Monitoring the Future Study: Teen substance use shows promising decline
Past year use: More than half (55.6 percent) of 12th graders report having used alcohol in the past year, compared to the peak rate of about 75 percent in 1997. Thirty-eight percent of 10th graders and 17.6 percent of eighth graders report past year use, compared to the peaks of 65.3 percent in 2000 among 10th graders and 46.8 percent in 1994 among eighth graders.
Binge drinking: Among eighth graders, binge drinking (described as five or more drinks in a row in the last two weeks) continues to significantly decline, now at only 3.4 percent, the lowest rate since the survey began asking about it in 1991, down from a peak of 13.3 percent in 1996. Binge drinking among high school seniors is down to 15.5 percent, half its peak of 31.5 percent in 1998.
Been drunk: Representing a long-term downward trend, 37.3 percent of 12th graders say they have been drunk in the past year; 20.5 percent of 10th graders say they have been drunk, down from a peak of 41.6 percent in 2000. Eighth graders reported a rate of 5.7 percent, down from a peak of 19.8 percent in 1996.
- Attitudes: Just over 71 percent of 10th graders think it is easy to get alcohol, compared to last year’s rate of 74.9 percent, and down from 90.4 percent two decades ago.
MTF is funded by the National Institute on Drug Abuse (NIDA), part of the NIH. Overall, 45,473 students from 372 public and private schools participated in this year's MTF survey. Since 1975, the survey has measured drug, alcohol, and cigarette use and related attitudes in 12th graders nationwide. Eighth and 10th graders were added to the survey in 1991.

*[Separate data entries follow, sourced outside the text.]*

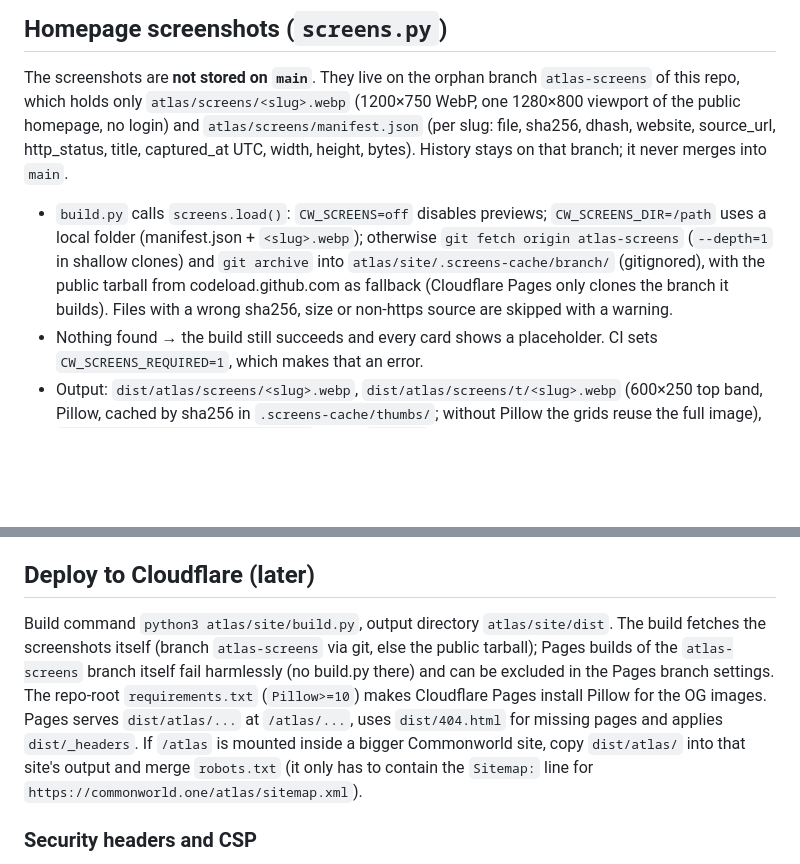
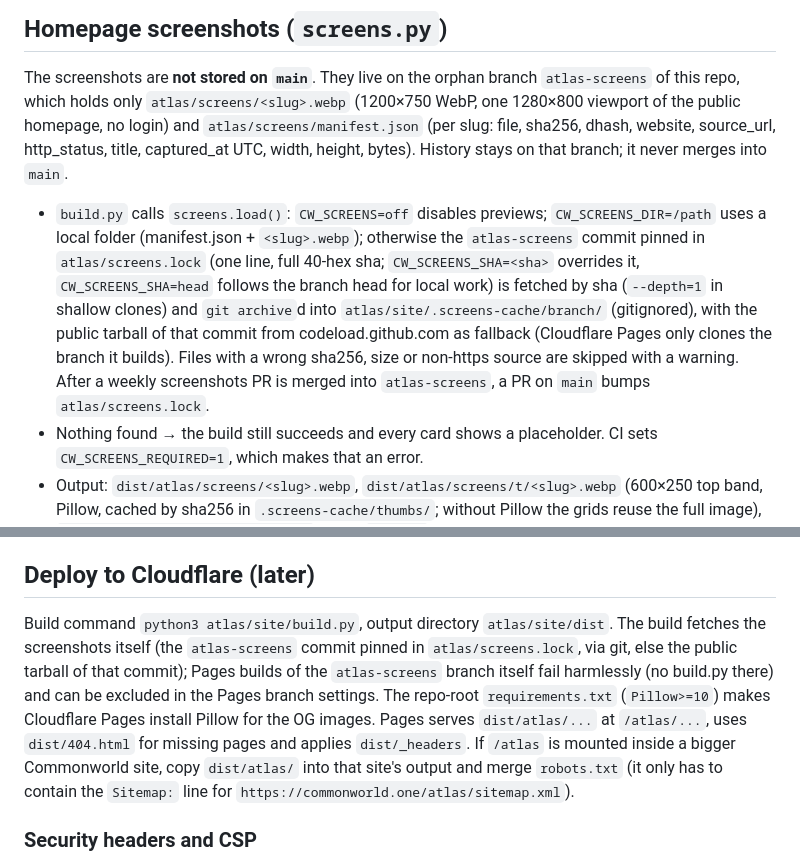
Before and after one commit to 1932819331hy-debug/commonworld, a Markdown page: atlas/site/README.md, 2 parts joined by grey strips. GitHub-like rendering; blank space fills up the shorter version.

```diff
--- a/atlas/site/README.md
+++ b/atlas/site/README.md
@@ -188,9 +188,11 @@ The screenshots are **not stored on `main`**. They live on the orphan branch `at
 branch; it never merges into `main`.
 
 - `build.py` calls `screens.load()`: `CW_SCREENS=off` disables previews; `CW_SCREENS_DIR=/path` uses a local folder (manifest.json +
-  `<slug>.webp`); otherwise `git fetch origin atlas-screens` (`--depth=1` in shallow clones) and `git archive` into
-  `atlas/site/.screens-cache/branch/` (gitignored), with the public tarball from codeload.github.com as fallback (Cloudflare Pages only
-  clones the branch it builds). Files with a wrong sha256, size or non-https source are skipped with a warning.
+  `<slug>.webp`); otherwise the `atlas-screens` commit pinned in `atlas/screens.lock` (one line, full 40-hex sha; `CW_SCREENS_SHA=<sha>`
+  overrides it, `CW_SCREENS_SHA=head` follows the branch head for local work) is fetched by sha (`--depth=1` in shallow clones) and
+  `git archive`d into `atlas/site/.screens-cache/branch/` (gitignored), with the public tarball of that commit from codeload.github.com
+  as fallback (Cloudflare Pages only clones the branch it builds). Files with a wrong sha256, size or non-https source are skipped
+  with a warning. After a weekly screenshots PR is merged into `atlas-screens`, a PR on `main` bumps `atlas/screens.lock`.
 - Nothing found → the build still succeeds and every card shows a placeholder. CI sets `CW_SCREENS_REQUIRED=1`, which makes that an error.
 - Output: `dist/atlas/screens/<slug>.webp`, `dist/atlas/screens/t/<slug>.webp` (600×250 top band, Pillow, cached by sha256 in
   `.screens-cache/thumbs/`; without Pillow the grids reuse the full image), `dist/atlas/screens/manifest.json`, and a `preview` field
@@ -278,7 +280,7 @@ components. Operator is just "Commonworld"; the pages name no country or locatio
 
 ## Deploy to Cloudflare (later)
 
-Build command `python3 atlas/site/build.py`, output directory `atlas/site/dist`. The build fetches the screenshots itself (branch `atlas-screens` via git, else the public tarball); Pages builds of the `atlas-screens` branch itself fail harmlessly (no build.py there) and can be excluded in the Pages branch settings. The repo-root `requirements.txt` (`Pillow>=10`) makes Cloudflare Pages install Pillow for the OG images. Pages serves `dist/atlas/...` at `/atlas/...`, uses `dist/404.html` for missing pages and applies `dist/_headers`. If `/atlas` is mounted inside a bigger Commonworld site, copy `dist/atlas/` into that site's output and merge `robots.txt` (it only has to contain the `Sitemap:` line for `https://commonworld.one/atlas/sitemap.xml`).
+Build command `python3 atlas/site/build.py`, output directory `atlas/site/dist`. The build fetches the screenshots itself (the `atlas-screens` commit pinned in `atlas/screens.lock`, via git, else the public tarball of that commit); Pages builds of the `atlas-screens` branch itself fail harmlessly (no build.py there) and can be excluded in the Pages branch settings. The repo-root `requirements.txt` (`Pillow>=10`) makes Cloudflare Pages install Pillow for the OG images. Pages serves `dist/atlas/...` at `/atlas/...`, uses `dist/404.html` for missing pages and applies `dist/_headers`. If `/atlas` is mounted inside a bigger Commonworld site, copy `dist/atlas/` into that site's output and merge `robots.txt` (it only has to contain the `Sitemap:` line for `https://commonworld.one/atlas/sitemap.xml`).
 
 ### Security headers and CSP
 
```
Also changed, not shown: AGENTS.md (+2 -1 lines), docs/DEPLOY.md (+2 -2 lines).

MTF is funded under grant number DA001411. Additional information on the MTF Survey, as well as comments from Dr. Volkow, can be found at www.drugabuse.gov/drugpages/MTF.html. The University of Michigan press release can be found at http://monitoringthefuture.org.